* Problem details
All of the data that follows needs to be printed again, exactly as it reads.
Information given below:
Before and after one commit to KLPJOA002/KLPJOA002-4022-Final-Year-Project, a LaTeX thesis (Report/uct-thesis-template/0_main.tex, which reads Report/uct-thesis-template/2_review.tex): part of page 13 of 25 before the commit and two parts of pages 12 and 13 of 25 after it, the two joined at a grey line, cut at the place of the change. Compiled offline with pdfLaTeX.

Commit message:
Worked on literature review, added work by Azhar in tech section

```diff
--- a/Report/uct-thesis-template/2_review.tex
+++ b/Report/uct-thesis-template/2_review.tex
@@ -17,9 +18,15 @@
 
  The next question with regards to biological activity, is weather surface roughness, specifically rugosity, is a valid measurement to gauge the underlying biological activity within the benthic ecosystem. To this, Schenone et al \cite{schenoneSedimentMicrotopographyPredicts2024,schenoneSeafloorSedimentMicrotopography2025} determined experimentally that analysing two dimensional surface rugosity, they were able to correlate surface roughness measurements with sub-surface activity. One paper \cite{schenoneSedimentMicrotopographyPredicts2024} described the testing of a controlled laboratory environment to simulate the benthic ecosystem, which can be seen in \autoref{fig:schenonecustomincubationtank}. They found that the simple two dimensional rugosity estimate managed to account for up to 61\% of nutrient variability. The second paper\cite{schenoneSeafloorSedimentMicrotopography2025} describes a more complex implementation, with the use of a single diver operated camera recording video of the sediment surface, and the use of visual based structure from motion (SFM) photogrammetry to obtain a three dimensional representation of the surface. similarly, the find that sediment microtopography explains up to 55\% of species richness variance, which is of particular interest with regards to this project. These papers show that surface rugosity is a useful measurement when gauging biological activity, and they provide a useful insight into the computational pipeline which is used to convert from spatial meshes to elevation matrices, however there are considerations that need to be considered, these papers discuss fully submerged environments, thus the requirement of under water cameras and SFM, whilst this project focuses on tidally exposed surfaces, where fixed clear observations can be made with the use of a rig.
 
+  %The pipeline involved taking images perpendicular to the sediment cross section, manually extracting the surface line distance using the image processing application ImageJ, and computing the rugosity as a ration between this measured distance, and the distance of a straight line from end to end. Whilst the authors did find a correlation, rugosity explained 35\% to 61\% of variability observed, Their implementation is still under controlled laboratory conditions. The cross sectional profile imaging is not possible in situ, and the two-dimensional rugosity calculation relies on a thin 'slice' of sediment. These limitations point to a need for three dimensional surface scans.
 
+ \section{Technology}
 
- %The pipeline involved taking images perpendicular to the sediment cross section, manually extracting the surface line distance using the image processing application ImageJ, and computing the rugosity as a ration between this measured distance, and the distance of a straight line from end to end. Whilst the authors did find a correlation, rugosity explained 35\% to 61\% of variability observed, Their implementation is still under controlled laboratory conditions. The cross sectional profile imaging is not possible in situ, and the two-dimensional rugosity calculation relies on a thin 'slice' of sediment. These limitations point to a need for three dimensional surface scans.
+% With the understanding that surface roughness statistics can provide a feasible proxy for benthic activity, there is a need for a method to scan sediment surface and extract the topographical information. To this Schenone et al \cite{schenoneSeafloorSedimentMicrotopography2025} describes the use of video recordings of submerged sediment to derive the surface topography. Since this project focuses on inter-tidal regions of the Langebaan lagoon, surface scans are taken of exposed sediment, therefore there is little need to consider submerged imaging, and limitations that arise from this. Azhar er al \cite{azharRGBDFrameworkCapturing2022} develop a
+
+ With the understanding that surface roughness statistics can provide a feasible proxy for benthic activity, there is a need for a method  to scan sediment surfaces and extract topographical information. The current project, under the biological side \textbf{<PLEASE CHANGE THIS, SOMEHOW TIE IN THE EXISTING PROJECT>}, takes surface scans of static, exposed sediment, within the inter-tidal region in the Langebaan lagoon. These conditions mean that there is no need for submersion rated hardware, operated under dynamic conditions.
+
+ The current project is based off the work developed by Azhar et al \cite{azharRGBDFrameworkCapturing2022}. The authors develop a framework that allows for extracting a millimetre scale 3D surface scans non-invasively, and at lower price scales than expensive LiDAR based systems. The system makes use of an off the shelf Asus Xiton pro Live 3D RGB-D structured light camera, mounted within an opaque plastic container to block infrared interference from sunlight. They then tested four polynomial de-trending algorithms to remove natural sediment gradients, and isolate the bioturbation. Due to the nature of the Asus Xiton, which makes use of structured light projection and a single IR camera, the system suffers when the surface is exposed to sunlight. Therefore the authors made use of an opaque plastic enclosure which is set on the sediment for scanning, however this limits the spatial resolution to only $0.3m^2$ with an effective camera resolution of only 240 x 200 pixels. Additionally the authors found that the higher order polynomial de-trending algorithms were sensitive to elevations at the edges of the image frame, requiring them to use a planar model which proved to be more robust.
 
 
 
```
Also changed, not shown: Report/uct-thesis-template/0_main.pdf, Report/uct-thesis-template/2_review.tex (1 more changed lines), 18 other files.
End of Information given.
* Completed exercise
Before and after one commit to KLPJOA002/KLPJOA002-4022-Final-Year-Project, a LaTeX thesis (Report/uct-thesis-template/0_main.tex, which reads Report/uct-thesis-template/2_review.tex): part of page 13 of 25 before the commit and two parts of pages 12 and 13 of 25 after it, the two joined at a grey line, cut at the place of the change. Compiled offline with pdfLaTeX.

Commit message:
Worked on literature review, added work by Azhar in tech section

```diff
--- a/Report/uct-thesis-template/2_review.tex
+++ b/Report/uct-thesis-template/2_review.tex
@@ -17,9 +18,15 @@
 
  The next question with regards to biological activity, is weather surface roughness, specifically rugosity, is a valid measurement to gauge the underlying biological activity within the benthic ecosystem. To this, Schenone et al \cite{schenoneSedimentMicrotopographyPredicts2024,schenoneSeafloorSedimentMicrotopography2025} determined experimentally that analysing two dimensional surface rugosity, they were able to correlate surface roughness measurements with sub-surface activity. One paper \cite{schenoneSedimentMicrotopographyPredicts2024} described the testing of a controlled laboratory environment to simulate the benthic ecosystem, which can be seen in \autoref{fig:schenonecustomincubationtank}. They found that the simple two dimensional rugosity estimate managed to account for up to 61\% of nutrient variability. The second paper\cite{schenoneSeafloorSedimentMicrotopography2025} describes a more complex implementation, with the use of a single diver operated camera recording video of the sediment surface, and the use of visual based structure from motion (SFM) photogrammetry to obtain a three dimensional representation of the surface. similarly, the find that sediment microtopography explains up to 55\% of species richness variance, which is of particular interest with regards to this project. These papers show that surface rugosity is a useful measurement when gauging biological activity, and they provide a useful insight into the computational pipeline which is used to convert from spatial meshes to elevation matrices, however there are considerations that need to be considered, these papers discuss fully submerged environments, thus the requirement of under water cameras and SFM, whilst this project focuses on tidally exposed surfaces, where fixed clear observations can be made with the use of a rig.
 
+  %The pipeline involved taking images perpendicular to the sediment cross section, manually extracting the surface line distance using the image processing application ImageJ, and computing the rugosity as a ration between this measured distance, and the distance of a straight line from end to end. Whilst the authors did find a correlation, rugosity explained 35\% to 61\% of variability observed, Their implementation is still under controlled laboratory conditions. The cross sectional profile imaging is not possible in situ, and the two-dimensional rugosity calculation relies on a thin 'slice' of sediment. These limitations point to a need for three dimensional surface scans.
 
+ \section{Technology}
 
- %The pipeline involved taking images perpendicular to the sediment cross section, manually extracting the surface line distance using the image processing application ImageJ, and computing the rugosity as a ration between this measured distance, and the distance of a straight line from end to end. Whilst the authors did find a correlation, rugosity explained 35\% to 61\% of variability observed, Their implementation is still under controlled laboratory conditions. The cross sectional profile imaging is not possible in situ, and the two-dimensional rugosity calculation relies on a thin 'slice' of sediment. These limitations point to a need for three dimensional surface scans.
+% With the understanding that surface roughness statistics can provide a feasible proxy for benthic activity, there is a need for a method to scan sediment surface and extract the topographical information. To this Schenone et al \cite{schenoneSeafloorSedimentMicrotopography2025} describes the use of video recordings of submerged sediment to derive the surface topography. Since this project focuses on inter-tidal regions of the Langebaan lagoon, surface scans are taken of exposed sediment, therefore there is little need to consider submerged imaging, and limitations that arise from this. Azhar er al \cite{azharRGBDFrameworkCapturing2022} develop a
+
+ With the understanding that surface roughness statistics can provide a feasible proxy for benthic activity, there is a need for a method  to scan sediment surfaces and extract topographical information. The current project, under the biological side \textbf{<PLEASE CHANGE THIS, SOMEHOW TIE IN THE EXISTING PROJECT>}, takes surface scans of static, exposed sediment, within the inter-tidal region in the Langebaan lagoon. These conditions mean that there is no need for submersion rated hardware, operated under dynamic conditions.
+
+ The current project is based off the work developed by Azhar et al \cite{azharRGBDFrameworkCapturing2022}. The authors develop a framework that allows for extracting a millimetre scale 3D surface scans non-invasively, and at lower price scales than expensive LiDAR based systems. The system makes use of an off the shelf Asus Xiton pro Live 3D RGB-D structured light camera, mounted within an opaque plastic container to block infrared interference from sunlight. They then tested four polynomial de-trending algorithms to remove natural sediment gradients, and isolate the bioturbation. Due to the nature of the Asus Xiton, which makes use of structured light projection and a single IR camera, the system suffers when the surface is exposed to sunlight. Therefore the authors made use of an opaque plastic enclosure which is set on the sediment for scanning, however this limits the spatial resolution to only $0.3m^2$ with an effective camera resolution of only 240 x 200 pixels. Additionally the authors found that the higher order polynomial de-trending algorithms were sensitive to elevations at the edges of the image frame, requiring them to use a planar model which proved to be more robust.
 
 
 
```
Also changed, not shown: Report/uct-thesis-template/0_main.pdf, Report/uct-thesis-template/2_review.tex (1 more changed lines), 18 other files.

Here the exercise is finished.